Diagnosis of asbestos (1332214) related disease using light microscopy (LM), scanning electron microscopy (SEM), transmission electron microscopy (TEM), x-ray energy spectrometry (XES), selected area electron diffraction (SAED), and x-ray diffractometry (XRD) was reviewed. Discussion involved consideration of the following: asbestos minerals; asbestos uses; exposure sources (occupational, avocational, environmental); clinical and radiological features of asbestos associated diseases; disease pathology (pleural plaques, asbestosis, asbestos bodies and fibers, bronchogenic carcinoma, malignant mesothelioma, other cancers); the role of adjunct diagnostic techniques (tissue sampling, autopsy, lung biopsy, LM, extraction from tissues, SEM, XES, TEM, aspect ratio measurements, SAED, automated image analysis, XRD); the clinical and epidemiological significance of asbestos bodies and fibers; and medicolegal considerations. It was stated that LM has been useful in identifying asbestos fibers in environmental samples and in determining asbestos bodies in tissue sections and digests. Transmission electron microscopes with XES and SAED capabilities were able to provide information on morphology, crystal structure, and chemical composition of asbestos fibers; SEM was considered less useful since it cannot provide for electron diffraction. The authors conclude that microanalytical techniques are useful for confirming asbestos exposure diagnoses.
NIOSH-Author; Asbestos-fibers; Diagnostic-techniques; Microscopic-analysis; Clinical-pathology; Clinical-diagnosis; Respiratory-system-disorders; Lung-fibrosis
Issue of Publication
Critical Reviews in Clinical Laboratory Sciences
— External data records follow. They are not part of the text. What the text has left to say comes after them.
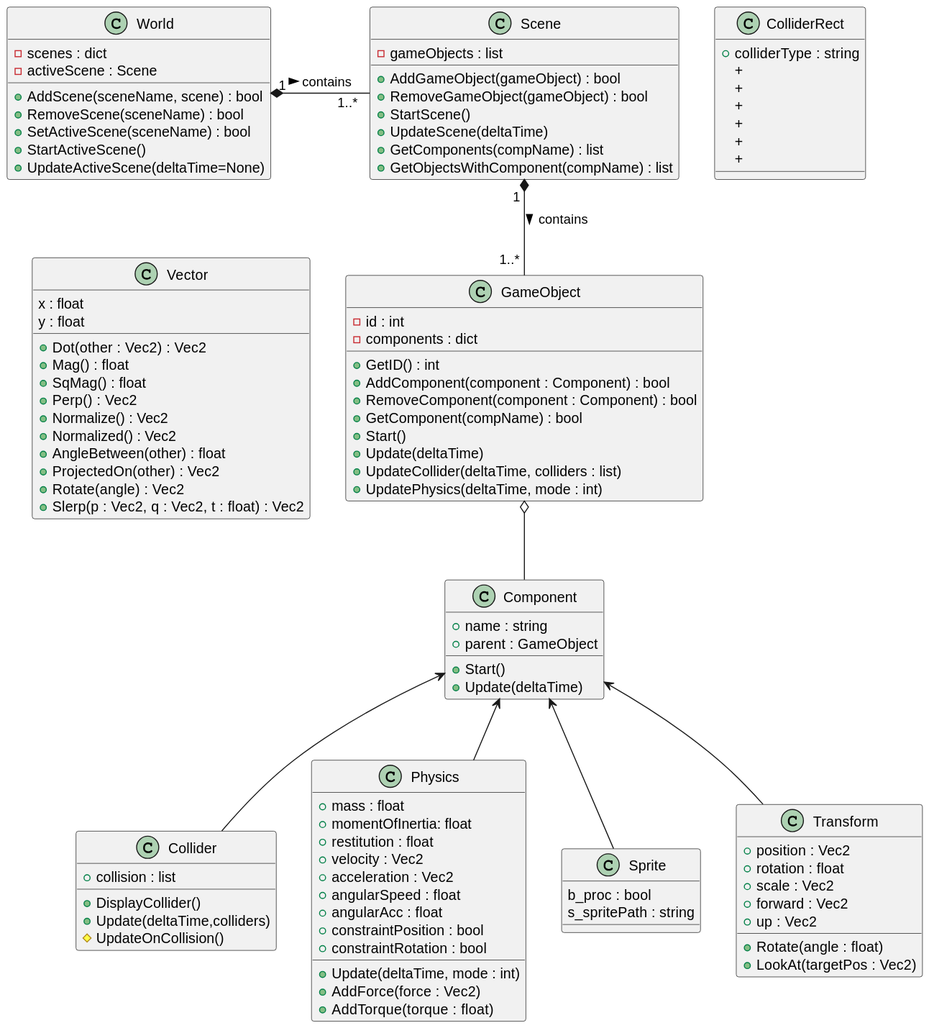
This is README-Graphics/Bouncy-Balls/UML-Diagrams/UML-Diagrams.svg from DantezMine/Bouncy-Balls, a PlantUML export, as it was before one commit. Its diagram source:
```plantuml
@startuml
skinparam backgroundColor white
    class Vector{
        {field} x : float
        {field} y : float
        {method} + Dot(other : Vec2) : Vec2
        {method} + Mag() : float
        {method} + SqMag() : float
        {method} + Perp() : Vec2
        {method} + Normalize() : Vec2
        {method} + Normalized() : Vec2
        {method} + AngleBetween(other) : float
        {method} + ProjectedOn(other) : Vec2
        {method} + Rotate(angle) : Vec2
        {method} + Slerp(p : Vec2, q : Vec2, t : float) : Vec2
    }
    class World{
        {field} - scenes : dict
        {field} - activeScene : Scene
        {method} + AddScene(sceneName, scene) : bool
        {method} + RemoveScene(sceneName) : bool
        {method} + SetActiveScene(sceneName) : bool
        {method} + StartActiveScene()
        {method} + UpdateActiveScene(deltaTime=None)
    }
    class Scene{
        {field} - gameObjects : list
        {method} + AddGameObject(gameObject) : bool
        {method} + RemoveGameObject(gameObject) : bool
        {method} + StartScene()
        {method} + UpdateScene(deltaTime)
        {method} + GetComponents(compName) : list
        {method} + GetObjectsWithComponent(compName) : list
    }

    class GameObject{
        {field} - id : int
        {field} - components : dict
        {method} + GetID() : int
        {method} + AddComponent(component : Component) : bool
        {method} + RemoveComponent(component : Component) : bool
        {method} + GetComponent(compName) : bool
        {method} + Start()
        {method} + Update(deltaTime)
        {method} + UpdateCollider(deltaTime, colliders : list)
        {method} + UpdatePhysics(deltaTime, mode : int)
    }

    class Component{
        {field} + name : string
        {field} + parent : GameObject
        {method} + Start()
        {method} + Update(deltaTime)
    }

    class Collider{
        {field} + collision : list
        {method} + DisplayCollider()
        {method} + Update(deltaTime,colliders)
        {method} # UpdateOnCollision()
    }

    class ColliderRect{
        {field} + colliderType : string
        {field} +
        {field} +
        {field} +
        {field} +
        {field} +
        {field} +
    }

    class Physics{
        {field} + mass : float
        {field} + momentOfInertia: float
        {field} + restitution : float
        {field} + velocity : Vec2
        {field} + acceleration : Vec2
        {field} + angularSpeed : float
        {field} + angularAcc : float
        {field} + constraintPosition : bool
        {field} + constraintRotation : bool
        {method} + Update(deltaTime, mode : int)
        {method} + AddForce(force : Vec2)
        {method} + AddTorque(torque : float)
    }

    class Sprite{
        {field} b_proc : bool
        {field} s_spritePath : string
    }

    class Transform{
        {field} + position : Vec2
        {field} + rotation : float
        {field} + scale : Vec2
        {field} + forward : Vec2
        {field} + up : Vec2
        {method} + Rotate(angle : float)
        {method} + LookAt(targetPos : Vec2)
    }

    World "1 " *--r "1..* " Scene : contains >
    Scene "1 " *-- "1..* " GameObject : contains >
    GameObject o-- Component
    GameObject -l[hidden] Vector
    Component <-- Collider
    Component <-- Physics
    Component <-- Sprite
    Component <-- Transform
@enduml
```
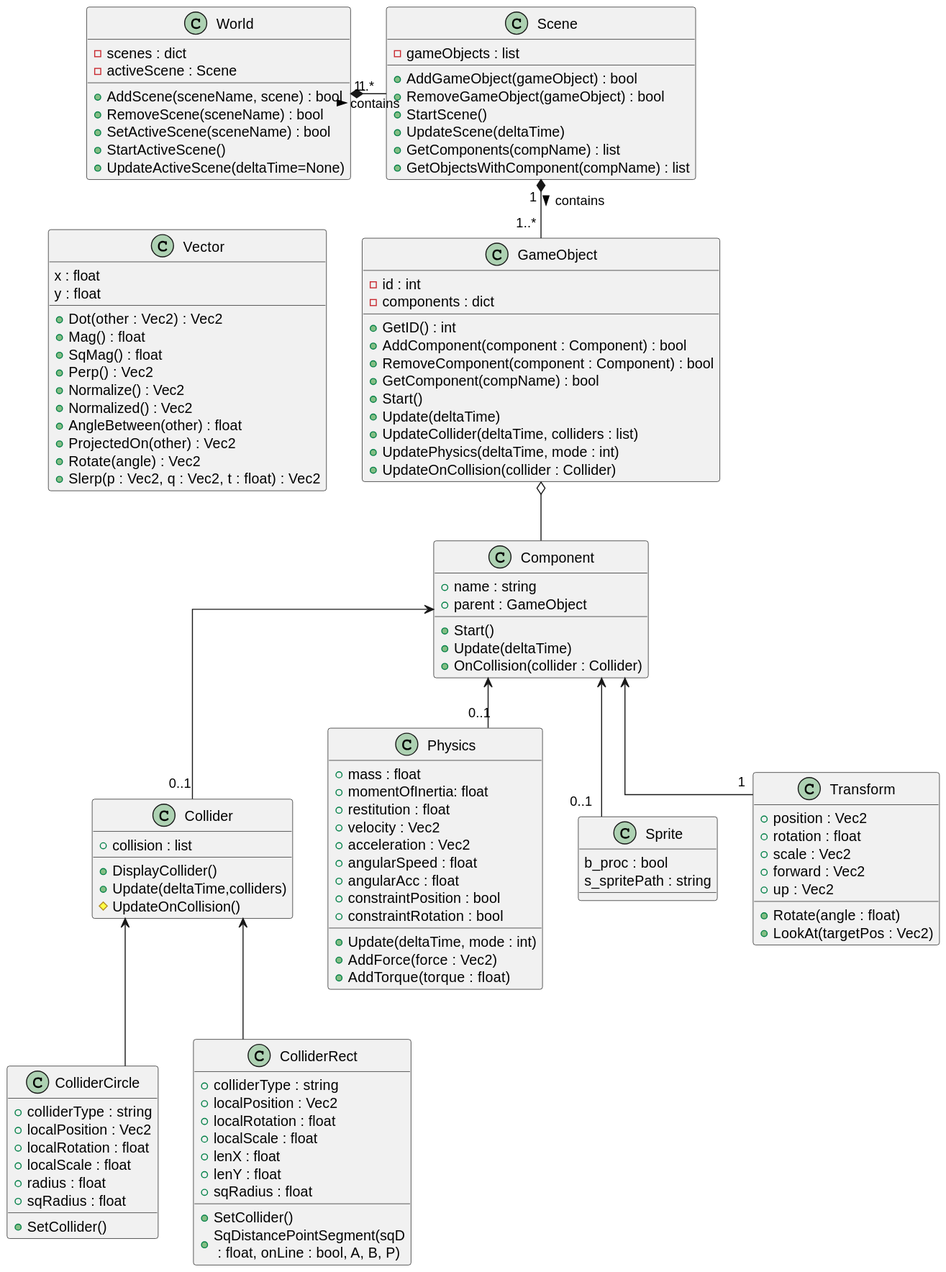
After the commit.

Commit message:
forgor exporting svg

What changed in the source:
```diff
@@ -1,5 +1,8 @@
 @startuml
 skinparam backgroundColor white
+    skinparam linetype ortho
+    skinparam ranksep 50
+
     class Vector{
         {field} x : float
         {field} y : float
@@ -44,6 +47,7 @@
         {method} + Update(deltaTime)
         {method} + UpdateCollider(deltaTime, colliders : list)
         {method} + UpdatePhysics(deltaTime, mode : int)
+        {method} + UpdateOnCollision(collider : Collider)
     }
 
     class Component{
@@ -51,6 +55,7 @@
         {field} + parent : GameObject
         {method} + Start()
         {method} + Update(deltaTime)
+        {method} + OnCollision(collider : Collider)
     }
 
     class Collider{
@@ -60,14 +65,28 @@
         {method} # UpdateOnCollision()
     }
 
+    together{
     class ColliderRect{
         {field} + colliderType : string
-        {field} +
-        {field} +
-        {field} +
-        {field} +
-        {field} +
-        {field} +
+        {field} + localPosition : Vec2
+        {field} + localRotation : float
+        {field} + localScale : float
+        {field} + lenX : float
+        {field} + lenY : float
+        {field} + sqRadius : float
+        {method} + SetCollider()
+        {method} + SqDistancePointSegment(sqD\n : float, onLine : bool, A, B, P)
+    }
+
+    class ColliderCircle{
+        {field} + colliderType : string
+        {field} + localPosition : Vec2
+        {field} + localRotation : float
+        {field} + localScale : float
+        {field} + radius : float
+        {field} + sqRadius : float
+        {method} + SetCollider()
+    }
     }
 
     class Physics{
@@ -100,12 +119,16 @@
         {method} + LookAt(targetPos : Vec2)
     }
 
+
     World "1 " *--r "1..* " Scene : contains >
     Scene "1 " *-- "1..* " GameObject : contains >
     GameObject o-- Component
     GameObject -l[hidden] Vector
-    Component <-- Collider
-    Component <-- Physics
-    Component <-- Sprite
-    Component <-- Transform
+    Component <-- "0..1" Collider
+    Component <-- "0..1" Physics
+    Component <-- "0..1" Sprite
+    Component <-- "1" Transform
+
+    Collider <--d ColliderRect
+    Collider <--d ColliderCircle
 @enduml
```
Page last reviewed: April 12, 2019
Content source: National Institute for Occupational Safety and Health Education and Information Division